## What you have to do:
Although the entries contain pictures, the copy should hold only their exact text.

## Record excerpts:
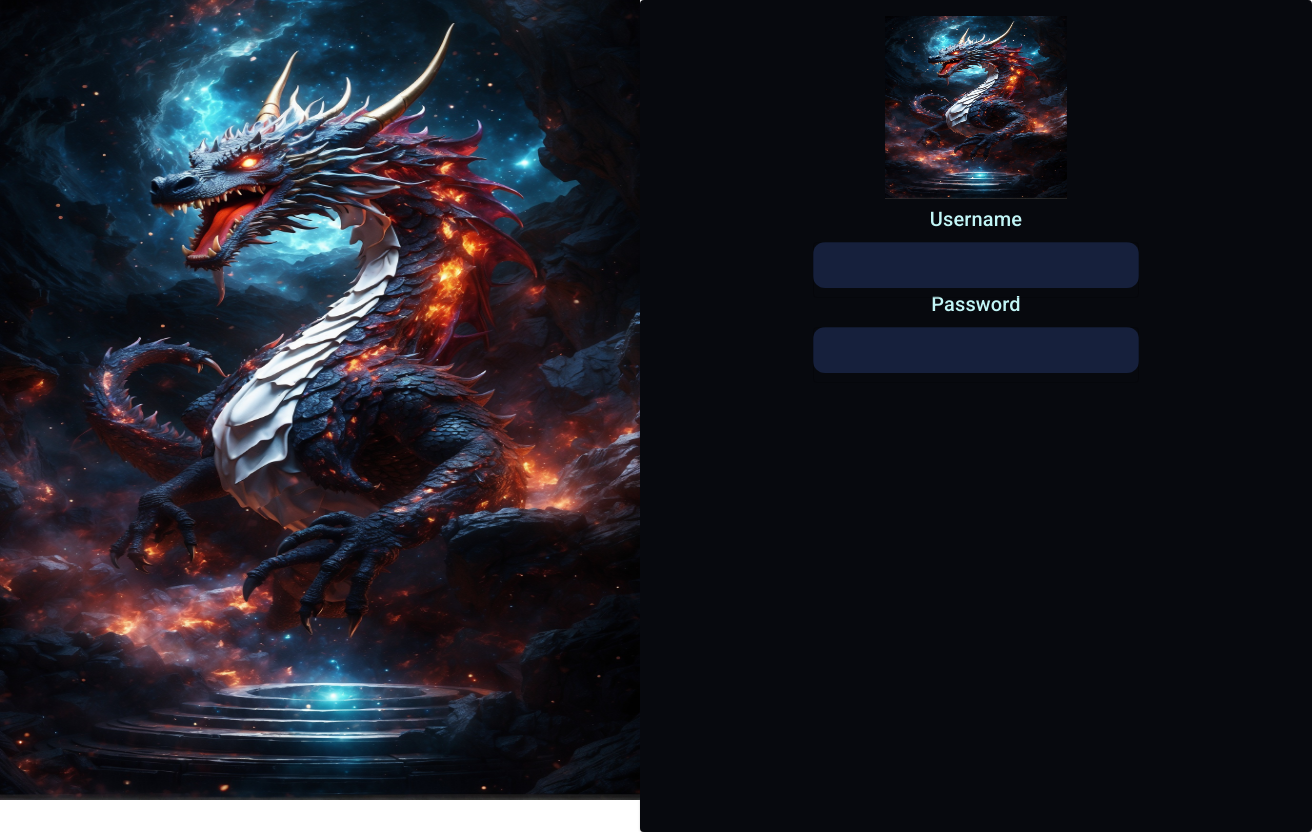
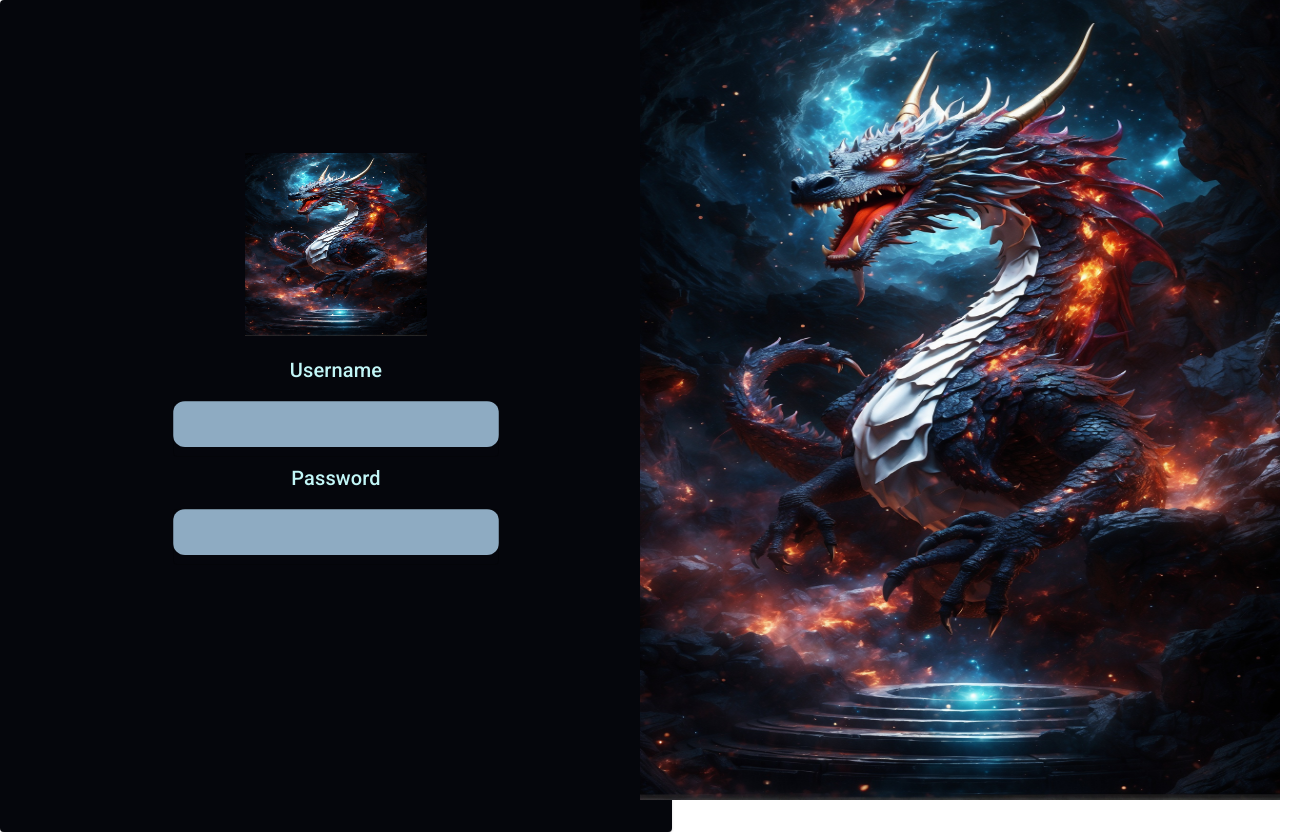
Before and after one commit to Luanh03/Betting-App, a React (Create React App) app: page /login in a window 1280 px wide. Shown: the whole page, 1312 px wide, since content can reach past the window. Built offline with nearby package versions, Linux system fonts and the light colour scheme.

Commit message:
Insert login

```diff
--- a/package.json
+++ b/package.json
@@ -12,7 +12,7 @@
     "@testing-library/jest-dom": "^5.17.0",
     "@testing-library/react": "^13.4.0",
     "@testing-library/user-event": "^13.5.0",
-    "axios": "^1.6.5",
+    "axios": "^1.6.7",
     "react": "^18.2.0",
     "react-dom": "^18.2.0",
     "react-redux": "^9.1.0",
--- a/src/components/ItemLogin.js
+++ b/src/components/ItemLogin.js
@@ -2,7 +2,7 @@ import Paper from "@mui/material/Paper";
 import { experimentalStyled as styled } from '@mui/material/styles';
 
 export const Item = styled(Paper)
-(({ theme }) => ({backgroundColor: "#07090E",
+(({ theme }) => ({backgroundColor: "#05060c",
 padding: theme.spacing(2),
 textAlign: 'center',
 color: theme.palette.text.secondary,
--- a/src/containers/login.js
+++ b/src/containers/login.js
@@ -4,6 +4,7 @@ import Box from "@mui/material/Box";
 import Grid from "@mui/material/Grid";
 import TextField from "@mui/material/TextField";
 import { experimentalStyled as styled } from '@mui/material/styles';
+import Button from "@mui/material/Button";
 import identidade from "../images/identidade.jpg"
 import { useNavigate } from 'react-router-dom';
 import { RemoveScroll } from 'react-remove-scroll';
@@ -13,8 +14,10 @@ export default function Login(){
     const navigate = useNavigate();
     const [email, setEmail] = React.useState("");
     const [password, setPassword] = React.useState("");
-    console.log(email);
-    console.log(password);
+
+    const handleLogin = () => {
+        alert('username: ${emai} password: ${password}');
+    };
 
     return(
         <React.Fragment>
@@ -22,22 +25,23 @@ export default function Login(){
                 <Box sx={{ flexGrow: 1 }}>
                     <Grid container columns={{ xs: 4, sm: 8, md:12}}>
                         <Grid item md={6} sx={{
-                            position:'absolute',
                             right:'0',
                             top:'0',
                             width:'100%',
                             height:'100vh'}}>
-                            <Item container marginTop={27}>
+                            <Item>
                                     <img src={identidade} style={{width: '182px',
                                     height: '183px',
                                     WebkitMaskPositionX: '255PX',
-                                    WebKitMaskPositionY: '110px'
+                                    WebKitMaskPositionY: '110px',
+                                    marginTop: '137px'
                                     }}/>
 
                                 <Typography
                                     variant="h6"
                                     gutterBottom sx={{ color: "#C2F6F7",
-                                    fontsize: '32px'}}>
+                                    fontsize: '32px',
+                                    margin: '14px'}}>
                                         Username
                                 </Typography>
 
@@ -48,13 +52,15 @@ export default function Login(){
                                     sx={{ width:'326px',
                                         height:'46px',
                                         borderRadius:'12px',
-                                        backgroundColor: "#16203C"}}
+                                        backgroundColor: "#8eabc2",
+                                        margin:'1px'}}
                                     onChange={(e) => setEmail(e.target.value)}/>
 
                                 <Typography
                                     variant="h6"
                                     gutterBottom sx={{ color: "#C2F6F7",
-                                    fontsize: '32px'}}>
+                                    fontsize: '32px',
+                                    margin:'14px'}}>
                                         Password
                                 </Typography>
 
@@ -65,12 +71,12 @@ export default function Login(){
                                     sx={{ width:'326px',
                                         height:'46px',
                                         borderRadius:'12px',
-                                        backgroundColor: "#16203C"}}
-                                    onChange={(e) => setPassword(e.target.value)}/>
+                                        backgroundColor: "#8eabc2",
+                                        margin:'1px'}}
+                                    onChange={(e) => setPassword(e.target.value)} />
                             </Item>
                         </Grid>
                         <Grid item md={6} sx={{
-                            position:'absolute',
                             left:'0',
                             top:'0',
                             width:'100%',
```
Also changed, not shown: 1 other file (tests, documents, lock files or other folders).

## Expected answer:
Before and after one commit to Luanh03/Betting-App, a React (Create React App) app: page /login in a window 1280 px wide. Shown: the whole page, 1312 px wide, since content can reach past the window. Built offline with nearby package versions, Linux system fonts and the light colour scheme.

Commit message:
Insert login

```diff
--- a/package.json
+++ b/package.json
@@ -12,7 +12,7 @@
     "@testing-library/jest-dom": "^5.17.0",
     "@testing-library/react": "^13.4.0",
     "@testing-library/user-event": "^13.5.0",
-    "axios": "^1.6.5",
+    "axios": "^1.6.7",
     "react": "^18.2.0",
     "react-dom": "^18.2.0",
     "react-redux": "^9.1.0",
--- a/src/components/ItemLogin.js
+++ b/src/components/ItemLogin.js
@@ -2,7 +2,7 @@ import Paper from "@mui/material/Paper";
 import { experimentalStyled as styled } from '@mui/material/styles';
 
 export const Item = styled(Paper)
-(({ theme }) => ({backgroundColor: "#07090E",
+(({ theme }) => ({backgroundColor: "#05060c",
 padding: theme.spacing(2),
 textAlign: 'center',
 color: theme.palette.text.secondary,
--- a/src/containers/login.js
+++ b/src/containers/login.js
@@ -4,6 +4,7 @@ import Box from "@mui/material/Box";
 import Grid from "@mui/material/Grid";
 import TextField from "@mui/material/TextField";
 import { experimentalStyled as styled } from '@mui/material/styles';
+import Button from "@mui/material/Button";
 import identidade from "../images/identidade.jpg"
 import { useNavigate } from 'react-router-dom';
 import { RemoveScroll } from 'react-remove-scroll';
@@ -13,8 +14,10 @@ export default function Login(){
     const navigate = useNavigate();
     const [email, setEmail] = React.useState("");
     const [password, setPassword] = React.useState("");
-    console.log(email);
-    console.log(password);
+
+    const handleLogin = () => {
+        alert('username: ${emai} password: ${password}');
+    };
 
     return(
         <React.Fragment>
@@ -22,22 +25,23 @@ export default function Login(){
                 <Box sx={{ flexGrow: 1 }}>
                     <Grid container columns={{ xs: 4, sm: 8, md:12}}>
                         <Grid item md={6} sx={{
-                            position:'absolute',
                             right:'0',
                             top:'0',
                             width:'100%',
                             height:'100vh'}}>
-                            <Item container marginTop={27}>
+                            <Item>
                                     <img src={identidade} style={{width: '182px',
                                     height: '183px',
                                     WebkitMaskPositionX: '255PX',
-                                    WebKitMaskPositionY: '110px'
+                                    WebKitMaskPositionY: '110px',
+                                    marginTop: '137px'
                                     }}/>
 
                                 <Typography
                                     variant="h6"
                                     gutterBottom sx={{ color: "#C2F6F7",
-                                    fontsize: '32px'}}>
+                                    fontsize: '32px',
+                                    margin: '14px'}}>
                                         Username
                                 </Typography>
 
@@ -48,13 +52,15 @@ export default function Login(){
                                     sx={{ width:'326px',
                                         height:'46px',
                                         borderRadius:'12px',
-                                        backgroundColor: "#16203C"}}
+                                        backgroundColor: "#8eabc2",
+                                        margin:'1px'}}
                                     onChange={(e) => setEmail(e.target.value)}/>
 
                                 <Typography
                                     variant="h6"
                                     gutterBottom sx={{ color: "#C2F6F7",
-                                    fontsize: '32px'}}>
+                                    fontsize: '32px',
+                                    margin:'14px'}}>
                                         Password
                                 </Typography>
 
@@ -65,12 +71,12 @@ export default function Login(){
                                     sx={{ width:'326px',
                                         height:'46px',
                                         borderRadius:'12px',
-                                        backgroundColor: "#16203C"}}
-                                    onChange={(e) => setPassword(e.target.value)}/>
+                                        backgroundColor: "#8eabc2",
+                                        margin:'1px'}}
+                                    onChange={(e) => setPassword(e.target.value)} />
                             </Item>
                         </Grid>
                         <Grid item md={6} sx={{
-                            position:'absolute',
                             left:'0',
                             top:'0',
                             width:'100%',
```
Also changed, not shown: 1 other file (tests, documents, lock files or other folders).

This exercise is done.